Micromanagers are no fun to work with; ask anyone who works under one! They breathe distrust, thus not freeing an employee to do his or her job. Almost everything the employee says or does, he or she is told how to do it in a very specific way.
As I was talking about this with an upcoming leader, he asked me, "In concrete terms, what are the differences between one who micromanages and one who doesn't?" I stressed the following six points:
· A leader trusts the workers under him; a micromanager doubts his employees’ efficiency and abilities.
· A leader recognizes that an employee needs to respect him as the leader, but he also recognizes that an employee may improve upon his original ideas. Micromanagers do not even welcome input.
· A leader serves his employees, helping them be the best they've ever been. A micromanager sees others as a servant to him.
· A leader gives the overall vision and plan and asks employees to help with the details. Micromanagers feel the need to work out the plan’ details, telling others, "Just do this."
· A leader allows people to fail and try again. Micromanagers have trouble letting people fail or giving them a second chance.
· A leader is committed to growing people. Micromanagers are just committed to hiring people.

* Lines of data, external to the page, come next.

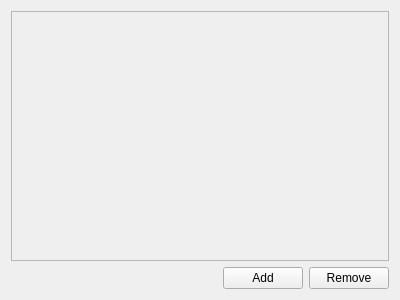
Before: the Qt Designer form BrowseWidget.ui in jimtendo/QuteSQL, drawn with Qt 5.
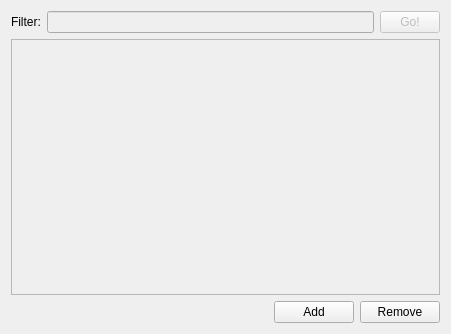
After: the same form once the commit is applied. Icons and pictures are not drawn.

The edit to the form file:
```diff
--- a/BrowseWidget.ui
+++ b/BrowseWidget.ui
@@ -6,8 +6,8 @@
    <rect>
     <x>0</x>
     <y>0</y>
-    <width>400</width>
-    <height>300</height>
+    <width>451</width>
+    <height>334</height>
    </rect>
   </property>
   <property name="windowTitle">
@@ -15,13 +15,62 @@
   </property>
   <layout class="QGridLayout" name="gridLayout">
    <item row="0" column="0" colspan="3">
+    <layout class="QHBoxLayout" name="horizontalLayout">
+     <item>
+      <widget class="QLabel" name="label">
+       <property name="maximumSize">
+        <size>
+         <width>35</width>
+         <height>16777215</height>
+        </size>
+       </property>
+       <property name="text">
+        <string>Filter:</string>
+       </property>
+      </widget>
+     </item>
+     <item>
+      <widget class="QLineEdit" name="filterEdit">
+       <property name="enabled">
+        <bool>false</bool>
+       </property>
+       <property name="sizePolicy">
+        <sizepolicy hsizetype="Expanding" vsizetype="Fixed">
+         <horstretch>100</horstretch>
+         <verstretch>0</verstretch>
+        </sizepolicy>
+       </property>
+      </widget>
+     </item>
+     <item>
+      <widget class="QPushButton" name="filterButton">
+       <property name="enabled">
+        <bool>false</bool>
+       </property>
+       <property name="maximumSize">
+        <size>
+         <width>60</width>
+         <height>16777215</height>
+        </size>
+       </property>
+       <property name="text">
+        <string>Go!</string>
+       </property>
+       <property name="icon">
+        <iconset theme="dialog-ok-apply"/>
+       </property>
+      </widget>
+     </item>
+    </layout>
+   </item>
+   <item row="1" column="0" colspan="3">
     <widget class="QTableView" name="tableView">
      <property name="enabled">
       <bool>false</bool>
      </property>
     </widget>
    </item>
-   <item row="1" column="0">
+   <item row="2" column="0">
     <spacer name="horizontalSpacer">
      <property name="orientation">
       <enum>Qt::Horizontal</enum>
@@ -34,7 +83,7 @@
      </property>
     </spacer>
    </item>
-   <item row="1" column="1">
+   <item row="2" column="1">
     <widget class="QPushButton" name="pushButton">
      <property name="text">
       <string>Add</string>
@@ -46,7 +95,7 @@
      </property>
     </widget>
    </item>
-   <item row="1" column="2">
+   <item row="2" column="2">
     <widget class="QPushButton" name="pushButton_2">
      <property name="text">
       <string>Remove</string>
```
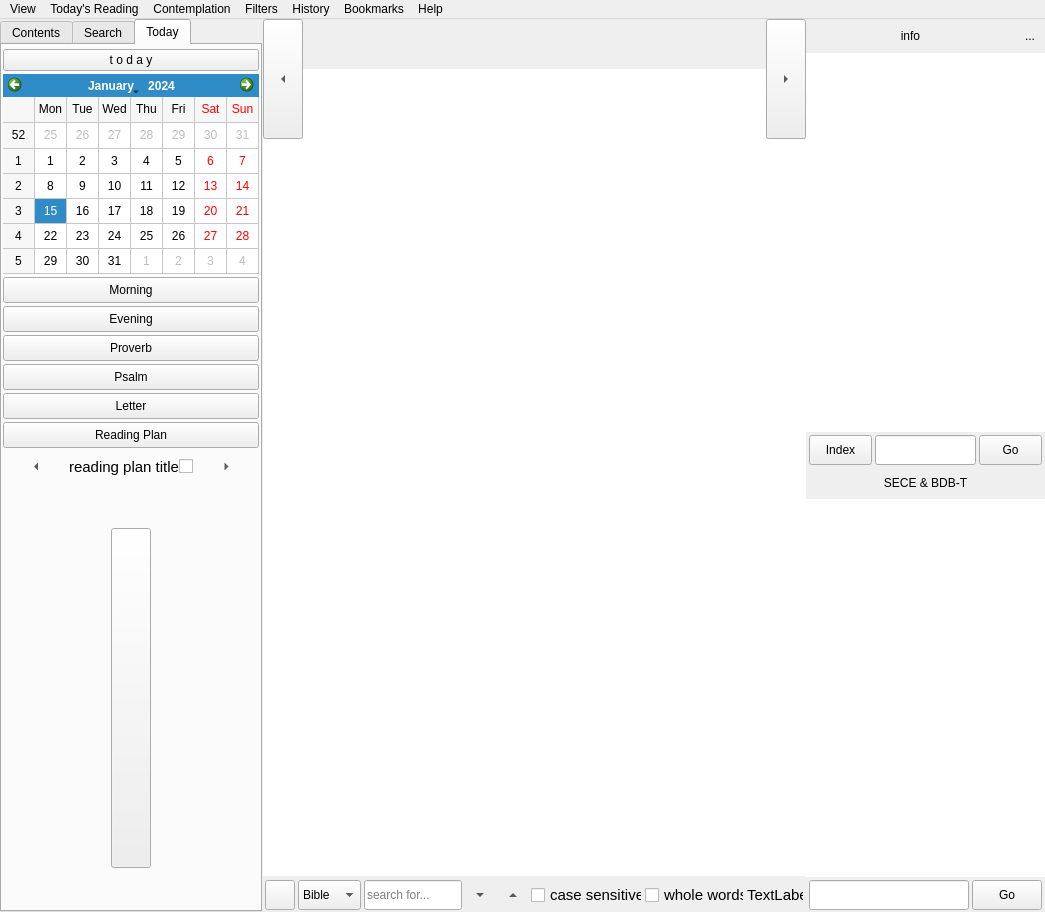
First picture: the form in mainwindow.ui, repository Anchorm/SoulAnchor, before the edit.
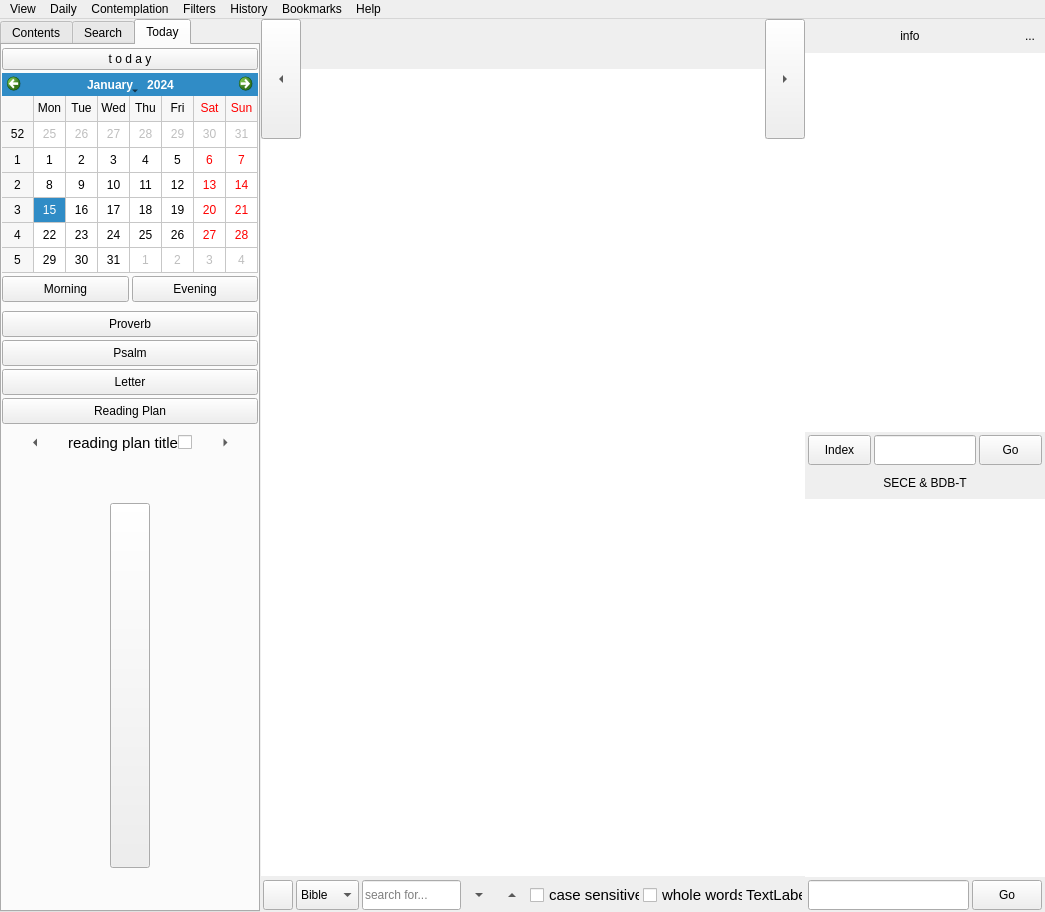
Second picture: the form after the edit. The open tabs and pages were chosen to show the change. Icons and pictures are not drawn.

```diff
--- a/mainwindow.ui
+++ b/mainwindow.ui
@@ -753,26 +753,23 @@
            <property name="lineWidth">
             <number>0</number>
            </property>
-           <layout class="QVBoxLayout" name="verticalLayout_3" stretch="0,0,0,0,0,0,0,0,0">
+           <layout class="QVBoxLayout" name="verticalLayout_3">
             <property name="spacing">
              <number>3</number>
             </property>
-            <property name="sizeConstraint">
-             <enum>QLayout::SetDefaultConstraint</enum>
-            </property>
             <property name="leftMargin">
-             <number>1</number>
+             <number>0</number>
             </property>
             <property name="topMargin">
-             <number>1</number>
+             <number>0</number>
             </property>
             <property name="rightMargin">
-             <number>1</number>
+             <number>0</number>
             </property>
             <property name="bottomMargin">
-             <number>1</number>
+             <number>0</number>
             </property>
-            <item alignment="Qt::AlignTop">
+            <item>
              <widget class="QPushButton" name="btn_select_today">
               <property name="sizePolicy">
                <sizepolicy hsizetype="Preferred" vsizetype="Preferred">
@@ -812,7 +809,7 @@
               </property>
              </widget>
             </item>
-            <item alignment="Qt::AlignTop">
+            <item>
              <widget class="QCalendarWidget" name="calendar">
               <property name="sizePolicy">
                <sizepolicy hsizetype="Preferred" vsizetype="Preferred">
@@ -849,6 +846,11 @@
              </widget>
             </item>
             <item>
+             <layout class="QHBoxLayout" name="horizontalLayout_6">
+              <property name="spacing">
+               <number>3</number>
+              </property>
+              <item>
              <widget class="QPushButton" name="btn_daily_mbm">
               <property name="minimumSize">
                <size>
@@ -874,6 +876,21 @@
               </property>
              </widget>
             </item>
+             </layout>
+            </item>
+            <item>
+             <spacer name="verticalSpacer_2">
+              <property name="orientation">
+               <enum>Qt::Vertical</enum>
+              </property>
+              <property name="sizeHint" stdset="0">
+               <size>
+                <width>20</width>
+                <height>6</height>
+               </size>
+              </property>
+             </spacer>
+            </item>
             <item>
              <widget class="QPushButton" name="btn_daily_proverb">
               <property name="sizePolicy">
@@ -1818,7 +1835,7 @@
 p, li { white-space: pre-wrap; }
 hr { height: 1px; border-width: 0; }
 &lt;/style&gt;&lt;/head&gt;&lt;body style=&quot; font-family:'Bitstream Vera Sans'; font-size:12pt; font-weight:400; font-style:normal;&quot;&gt;
-&lt;p style=&quot;-qt-paragraph-type:empty; margin-top:0px; margin-bottom:0px; margin-left:0px; margin-right:0px; -qt-block-indent:0; text-indent:0px; font-family:'Cantarell';&quot;&gt;&lt;br /&gt;&lt;/p&gt;&lt;/body&gt;&lt;/html&gt;</string>
+&lt;p style=&quot;-qt-paragraph-type:empty; margin-top:0px; margin-bottom:0px; margin-left:0px; margin-right:0px; -qt-block-indent:0; text-indent:0px;&quot;&gt;&lt;br /&gt;&lt;/p&gt;&lt;/body&gt;&lt;/html&gt;</string>
                </property>
                <property name="openLinks">
                 <bool>false</bool>
@@ -2734,9 +2751,9 @@
    <property name="nativeMenuBar">
     <bool>true</bool>
    </property>
-   <widget class="QMenu" name="menu_todays_reading">
+   <widget class="QMenu" name="menu_daily">
     <property name="title">
-     <string>Today's Reading</string>
+     <string>Daily</string>
     </property>
     <widget class="QMenu" name="menu_roster_select">
      <property name="enabled">
@@ -2855,7 +2872,7 @@
     <addaction name="separator"/>
    </widget>
    <addaction name="menu_view"/>
-   <addaction name="menu_todays_reading"/>
+   <addaction name="menu_daily"/>
    <addaction name="menu_meditation"/>
    <addaction name="menu_filters"/>
    <addaction name="menu_history"/>
```
Left out of the diff: 8 changed lines with no effect on the pictures. Lines whose indentation alone changed are shown as unchanged.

Talk to anyone with strong potential who has worked for both a leader and a micromanager. He or she will tell you what a difference it has been working for one person versus the other.